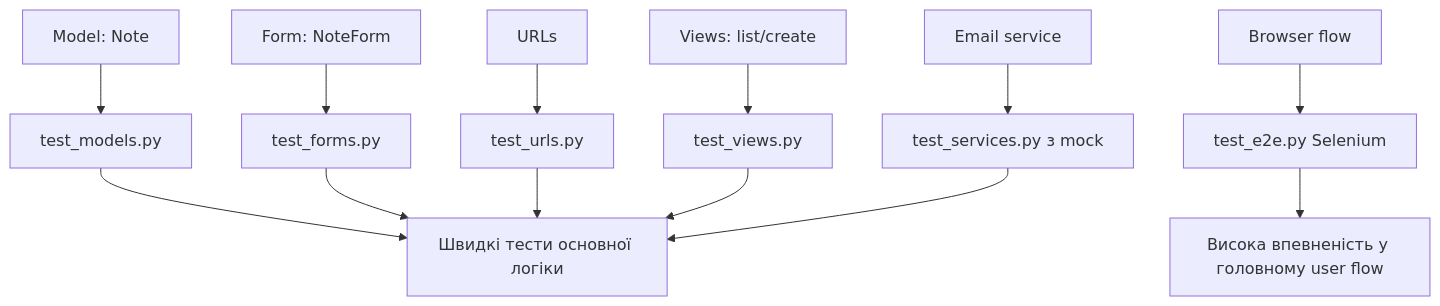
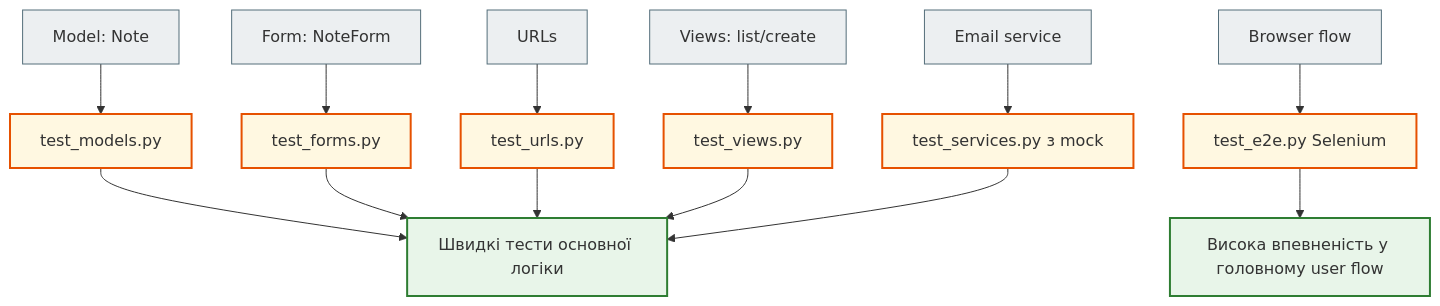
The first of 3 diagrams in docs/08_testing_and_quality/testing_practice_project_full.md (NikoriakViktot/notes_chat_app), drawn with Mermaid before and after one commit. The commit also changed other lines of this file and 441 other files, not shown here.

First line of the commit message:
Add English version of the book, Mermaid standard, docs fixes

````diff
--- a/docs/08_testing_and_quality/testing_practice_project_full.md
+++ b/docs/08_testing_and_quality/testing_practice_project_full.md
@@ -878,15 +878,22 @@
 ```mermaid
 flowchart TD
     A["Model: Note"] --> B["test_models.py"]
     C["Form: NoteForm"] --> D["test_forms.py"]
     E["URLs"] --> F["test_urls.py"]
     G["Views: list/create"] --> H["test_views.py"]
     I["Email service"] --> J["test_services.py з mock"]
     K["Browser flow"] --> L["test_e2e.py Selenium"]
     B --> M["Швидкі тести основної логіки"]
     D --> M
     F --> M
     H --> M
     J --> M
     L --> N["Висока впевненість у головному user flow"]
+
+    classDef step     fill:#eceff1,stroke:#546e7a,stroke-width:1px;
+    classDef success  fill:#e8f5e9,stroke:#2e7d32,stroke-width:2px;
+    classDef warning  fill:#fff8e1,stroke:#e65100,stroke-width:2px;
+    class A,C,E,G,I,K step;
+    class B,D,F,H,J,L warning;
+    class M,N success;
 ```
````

---+---

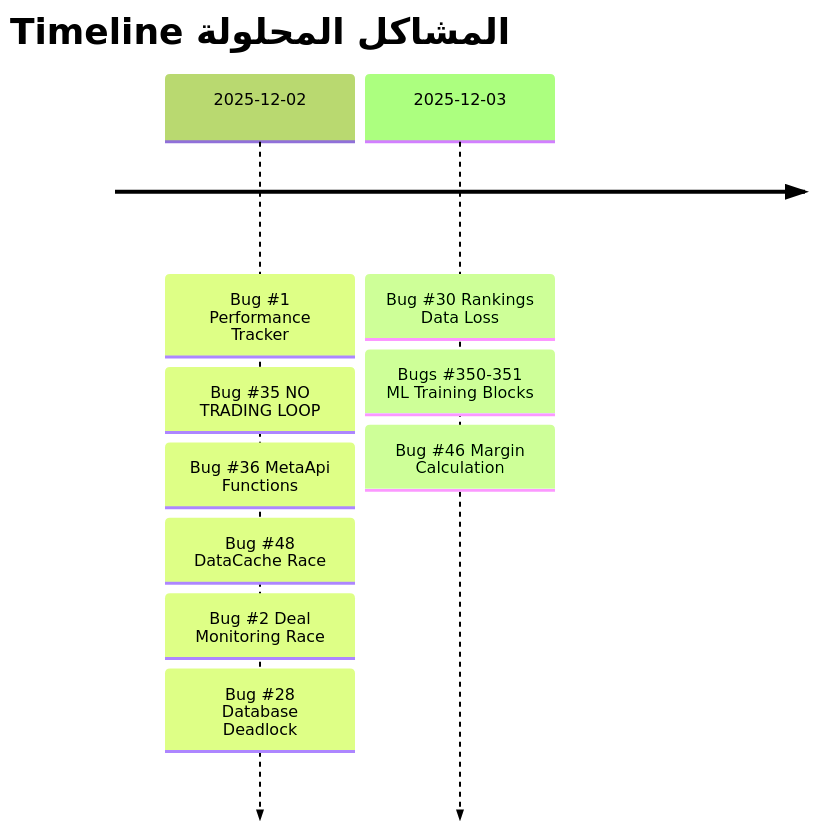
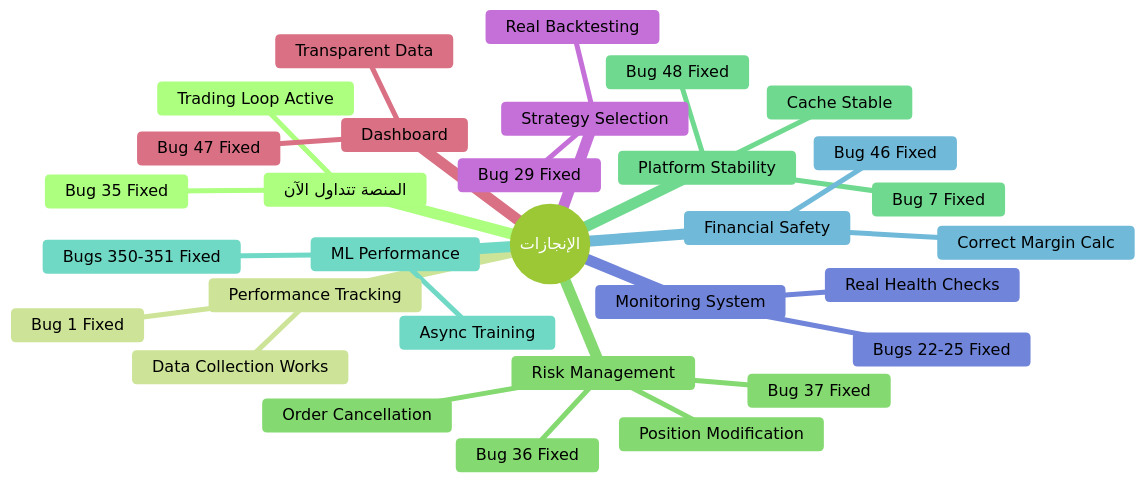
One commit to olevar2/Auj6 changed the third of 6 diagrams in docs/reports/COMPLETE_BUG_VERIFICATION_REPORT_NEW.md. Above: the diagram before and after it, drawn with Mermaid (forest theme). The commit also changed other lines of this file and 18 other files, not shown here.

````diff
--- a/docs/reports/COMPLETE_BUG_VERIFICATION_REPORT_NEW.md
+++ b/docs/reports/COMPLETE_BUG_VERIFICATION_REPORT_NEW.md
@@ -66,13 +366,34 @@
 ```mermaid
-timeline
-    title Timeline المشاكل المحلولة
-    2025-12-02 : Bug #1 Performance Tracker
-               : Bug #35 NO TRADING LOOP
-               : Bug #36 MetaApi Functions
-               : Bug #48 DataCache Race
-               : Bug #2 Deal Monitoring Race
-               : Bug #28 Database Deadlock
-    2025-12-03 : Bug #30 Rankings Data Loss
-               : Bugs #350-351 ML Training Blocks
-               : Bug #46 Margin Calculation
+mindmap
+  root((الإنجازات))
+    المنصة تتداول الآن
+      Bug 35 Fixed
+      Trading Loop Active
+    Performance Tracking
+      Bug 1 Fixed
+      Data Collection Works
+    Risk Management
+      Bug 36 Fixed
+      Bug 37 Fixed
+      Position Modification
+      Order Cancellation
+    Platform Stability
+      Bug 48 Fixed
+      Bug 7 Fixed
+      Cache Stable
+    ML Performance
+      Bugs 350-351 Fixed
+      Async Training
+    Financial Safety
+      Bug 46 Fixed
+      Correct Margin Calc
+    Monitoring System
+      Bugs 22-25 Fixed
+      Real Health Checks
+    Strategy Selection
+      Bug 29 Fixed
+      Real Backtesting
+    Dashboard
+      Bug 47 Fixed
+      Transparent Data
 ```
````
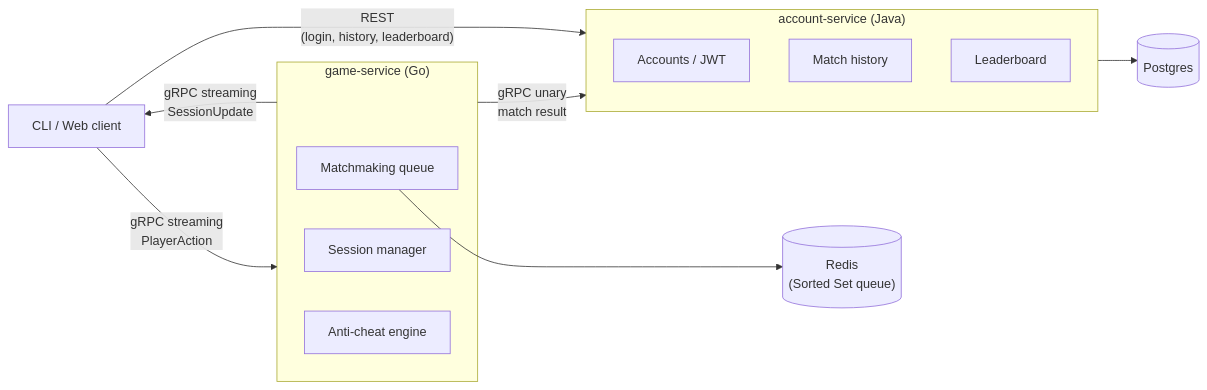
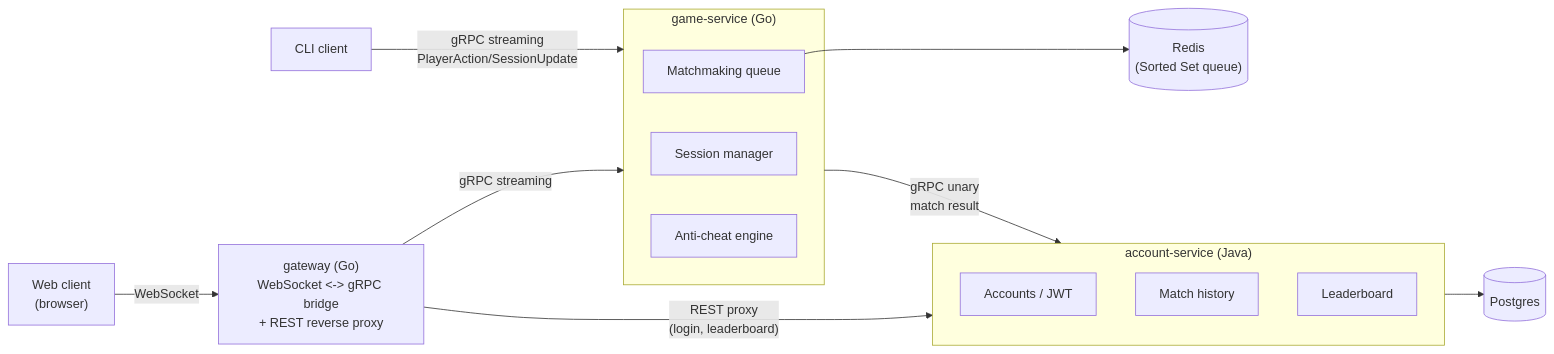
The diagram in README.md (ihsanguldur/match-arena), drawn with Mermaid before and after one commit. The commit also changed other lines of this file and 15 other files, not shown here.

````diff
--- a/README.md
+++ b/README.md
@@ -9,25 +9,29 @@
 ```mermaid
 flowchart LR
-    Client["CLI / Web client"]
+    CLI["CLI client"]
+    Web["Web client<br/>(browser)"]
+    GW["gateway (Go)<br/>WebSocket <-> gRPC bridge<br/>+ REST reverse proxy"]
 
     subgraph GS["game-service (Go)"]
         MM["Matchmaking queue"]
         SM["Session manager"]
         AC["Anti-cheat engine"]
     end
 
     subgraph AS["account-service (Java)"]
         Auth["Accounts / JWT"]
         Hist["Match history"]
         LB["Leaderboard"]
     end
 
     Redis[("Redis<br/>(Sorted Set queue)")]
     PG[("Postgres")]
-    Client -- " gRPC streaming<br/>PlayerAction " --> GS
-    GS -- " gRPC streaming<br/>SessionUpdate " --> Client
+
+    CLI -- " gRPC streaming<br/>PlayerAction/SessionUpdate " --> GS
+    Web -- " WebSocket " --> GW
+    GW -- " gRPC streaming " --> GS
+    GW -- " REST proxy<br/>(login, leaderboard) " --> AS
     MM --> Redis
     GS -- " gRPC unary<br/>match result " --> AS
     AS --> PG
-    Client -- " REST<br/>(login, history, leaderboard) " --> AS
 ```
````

---+---

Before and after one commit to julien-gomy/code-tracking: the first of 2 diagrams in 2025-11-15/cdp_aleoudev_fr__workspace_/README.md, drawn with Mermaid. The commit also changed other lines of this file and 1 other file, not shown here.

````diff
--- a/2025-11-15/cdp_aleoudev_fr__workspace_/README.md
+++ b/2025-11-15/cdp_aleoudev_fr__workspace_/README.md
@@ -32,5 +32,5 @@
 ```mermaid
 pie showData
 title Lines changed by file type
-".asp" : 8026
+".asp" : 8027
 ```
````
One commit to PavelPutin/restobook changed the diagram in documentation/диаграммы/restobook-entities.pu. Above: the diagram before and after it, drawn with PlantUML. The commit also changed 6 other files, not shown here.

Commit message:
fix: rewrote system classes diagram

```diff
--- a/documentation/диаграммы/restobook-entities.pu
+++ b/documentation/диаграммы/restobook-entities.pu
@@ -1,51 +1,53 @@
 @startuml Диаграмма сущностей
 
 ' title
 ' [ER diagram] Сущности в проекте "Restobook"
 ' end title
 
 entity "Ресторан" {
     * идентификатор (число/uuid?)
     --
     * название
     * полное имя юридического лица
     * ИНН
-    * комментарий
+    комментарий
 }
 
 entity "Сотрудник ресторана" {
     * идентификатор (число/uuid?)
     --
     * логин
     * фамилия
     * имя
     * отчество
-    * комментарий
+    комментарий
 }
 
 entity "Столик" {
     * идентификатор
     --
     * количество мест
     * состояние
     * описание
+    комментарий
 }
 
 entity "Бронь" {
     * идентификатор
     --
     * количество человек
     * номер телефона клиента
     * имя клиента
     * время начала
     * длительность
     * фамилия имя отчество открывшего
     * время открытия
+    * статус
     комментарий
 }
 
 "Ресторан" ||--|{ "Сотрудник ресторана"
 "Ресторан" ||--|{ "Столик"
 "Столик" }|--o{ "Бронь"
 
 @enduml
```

---+---

▶ DIRECTIONS FOR THIS TASK: If a line above holds the string "Real", copy it out.

▶ EXERCISE ANSWER:
+      Real Health Checks
+      Real Backtesting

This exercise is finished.